School-Age & Out-of-School-Time Workforce Landscape Analyses
School-Age & OST Workforce Data Collection
Workforce Registries and the
A Report to the National Center on
Afterschool and Summer Enrichment
The Education Development Center, Inc. (EDC) approached The NWRA to partner on a project to conduct a comprehensive mapping of school-age credentials, training, Core Knowledge and Competencies, and workforce data tracked in registries and specific to the school-age workforce population. The overall goals of this project were to:
- Provide NCASE with useful and reliable information on the state of the school-age workforce to be used in future publications and other TA services;
- Research the state of the field through engagement with state-level leaders and advocates and help foster a better understanding of NCASE’s role and services;
- Build a deeper working relationship between The NWRA and NCASE to better serve the field.
To learn more, The NWRA developed a survey for its membership in order to better understand how registries include the school-age workforce. The survey was developed using Survey Monkey and was sent to primary contacts for the 40 registries that are members of the Alliance. The initial survey invitation was sent on 9/12/17 with two reminder emails approximately a week later and a final reminder on 9/25/17. A total of 18 registries completed the survey, representing 16 states and 2 regional registries.
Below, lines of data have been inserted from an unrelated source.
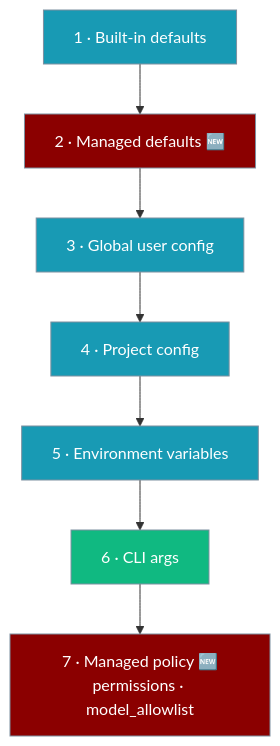
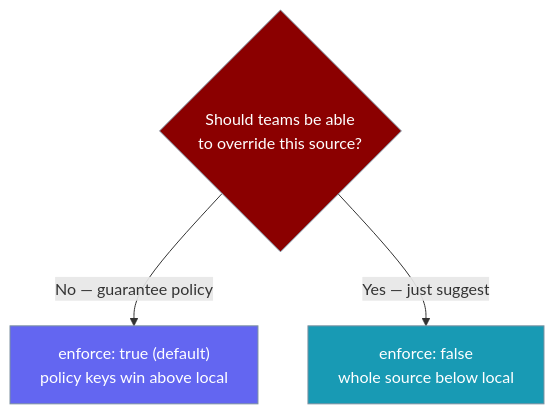
Before and after one commit to MervinPraison/PraisonAIDocs: the second of 2 diagrams in docs/features/managed-config.mdx, drawn with Mermaid. The commit also changed other lines of this file and 9 other files, not shown here.

Commit message:
docs: document 2026-07-13 user-facing features (subagents, installer, upgrade/uninstall, managed config, MCP scoped keys, tool timeout) (fixes #1893)

````diff
--- a/docs/features/managed-config.mdx
+++ b/docs/features/managed-config.mdx
@@ -91,19 +93,10 @@
 ```mermaid
 graph TB
-    L1[1 · Built-in defaults]
-    L2[2 · Managed defaults 🆕]
-    L3[3 · Global user config]
-    L4[4 · Project config]
-    L5[5 · Environment variables]
-    L6[6 · CLI args]
-    L7[7 · Managed policy 🆕<br/>permissions · model_allowlist]
+    Q{Should teams be able<br/>to override this source?}:::agent
+    Q -->|No — guarantee policy| E["enforce: true (default)<br/>policy keys win above local"]:::config
+    Q -->|Yes — just suggest| A["enforce: false<br/>whole source below local"]:::process
 
-    L1 --> L2 --> L3 --> L4 --> L5 --> L6 --> L7
-
-    classDef base fill:#189AB4,stroke:#7C90A0,color:#fff
-    classDef managed fill:#8B0000,stroke:#7C90A0,color:#fff
-    classDef top fill:#10B981,stroke:#7C90A0,color:#fff
-    class L1,L3,L4,L5 base
-    class L2,L7 managed
-    class L6 top
+    classDef agent fill:#8B0000,stroke:#7C90A0,color:#fff
+    classDef process fill:#189AB4,stroke:#7C90A0,color:#fff
+    classDef config fill:#6366F1,stroke:#7C90A0,color:#fff
 ```
````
- State Registries
- North Dakota
- Miami-Dade, Florida (Regional Registry)
- Palm Beach County, Florida (Regional Registry)
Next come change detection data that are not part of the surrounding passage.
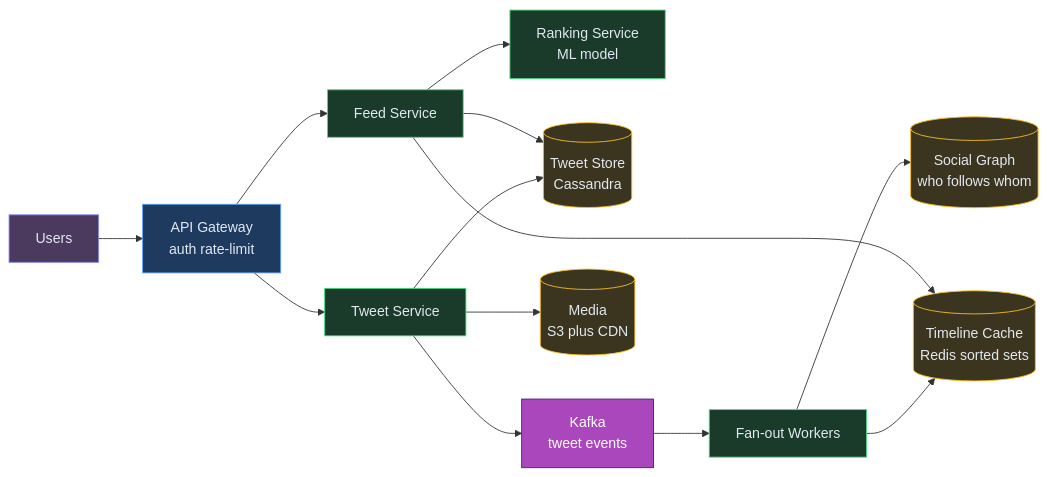
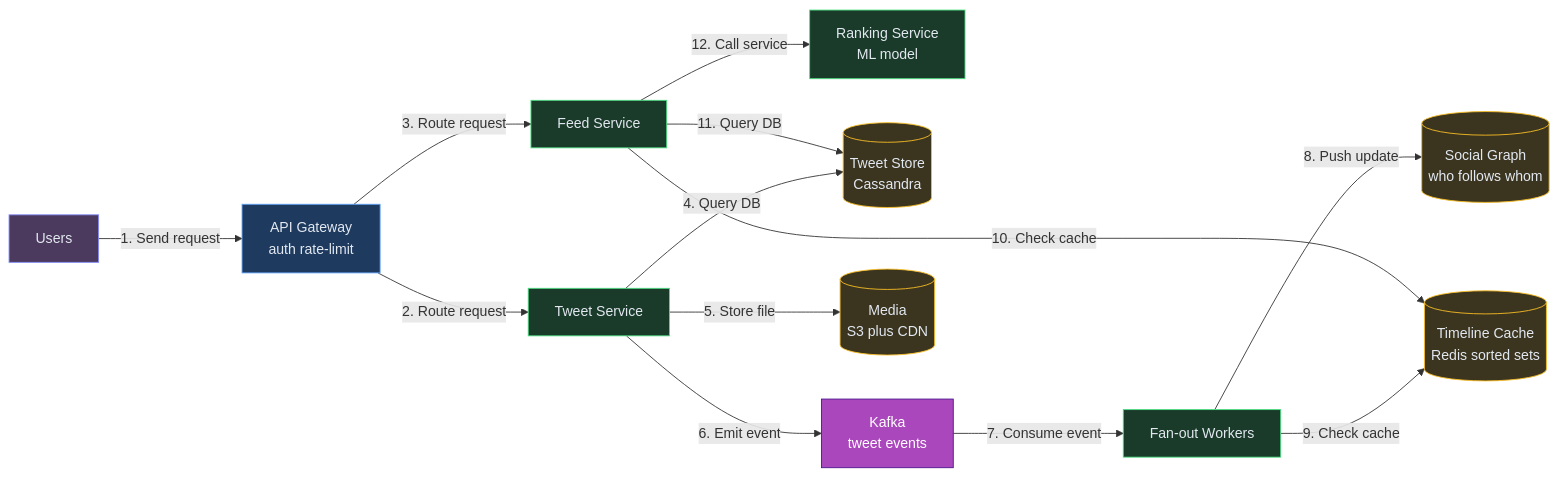
Before and after one commit to iluzn/HLD-Designs: diagram 12 of 12 in content/hld/TwitterFeed.md, drawn with Mermaid. The commit also changed other lines of this file and 27 other files, not shown here.

````diff
--- a/content/hld/TwitterFeed.md
+++ b/content/hld/TwitterFeed.md
@@ -489,33 +489,33 @@
 ```mermaid
 flowchart LR
     USERS["Users"]:::client
     GW["API Gateway<br/>auth rate-limit"]:::edge
     TS["Tweet Service"]:::service
     FEED["Feed Service"]:::service
     RANK["Ranking Service<br/>ML model"]:::service
     FANOUT["Fan-out Workers"]:::service
     TDB[("Tweet Store<br/>Cassandra")]:::data
     GRAPH[("Social Graph<br/>who follows whom")]:::data
     CACHE[("Timeline Cache<br/>Redis sorted sets")]:::data
     K["Kafka<br/>tweet events"]:::async
     MEDIA[("Media<br/>S3 plus CDN")]:::data
 
-    USERS --> GW
-    GW --> TS
-    GW --> FEED
-    TS --> TDB
-    TS --> MEDIA
-    TS --> K
-    K --> FANOUT
-    FANOUT --> GRAPH
-    FANOUT --> CACHE
-    FEED --> CACHE
-    FEED --> TDB
-    FEED --> RANK
+    USERS -->|"1. Send request"| GW
+    GW -->|"2. Route request"| TS
+    GW -->|"3. Route request"| FEED
+    TS -->|"4. Query DB"| TDB
+    TS -->|"5. Store file"| MEDIA
+    TS -->|"6. Emit event"| K
+    K -->|"7. Consume event"| FANOUT
+    FANOUT -->|"8. Push update"| GRAPH
+    FANOUT -->|"9. Check cache"| CACHE
+    FEED -->|"10. Check cache"| CACHE
+    FEED -->|"11. Query DB"| TDB
+    FEED -->|"12. Call service"| RANK
 
     classDef client fill:#4c3a5e,stroke:#818cf8,color:#e2e8f0
     classDef edge fill:#1e3a5f,stroke:#60a5fa,color:#e2e8f0
     classDef service fill:#1a3a2a,stroke:#4ade80,color:#e2e8f0
     classDef async fill:#AB47BC,stroke:#4A148C,color:#fff
     classDef data fill:#3b3520,stroke:#fbbf24,color:#e2e8f0
 ```
````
As a complement to the survey data, The NWRA also conducted analyses on its 2017 workforce dataset specific to the school-age workforce. The focus of these analyses were on the education, employment, and wages of individuals who work with school-age children, and were also examined in comparison to colleagues that work with infants/toddlers and preschoolers.
While most workforce registries are inclusive of the school-age workforce, participation by those professionals is often minimal. One reason is that there have not been the same policy levers to encourage participation that there have been for the early childhood education workforce, such as licensing regulations and QRIS. In addition, school-age professionals may not readily see themselves as part of state career lattices, as they are often based on training and coursework in early childhood education. This likely is due to the fact that degrees related to afterschool are varied and less defined as those related to ECE. Less than one-quarter of registries we surveyed for this report are able to categorize degrees as “School-Age”, but nearly three-quarters can categorize degrees as “ECE.
Given the current limitations, workforce registries are poised to be a valuable source of data for the school-age workforce and related policy organizations. A key to enhancing the value of the data registries can provide is to increase school-age professionals’ participation. The Alliance is committed to continuing to support registries in their collection and analysis of data related professionals in afterschool programs and look forward to future conversations that will lead to a better understanding of the characteristics of the school-age workforce.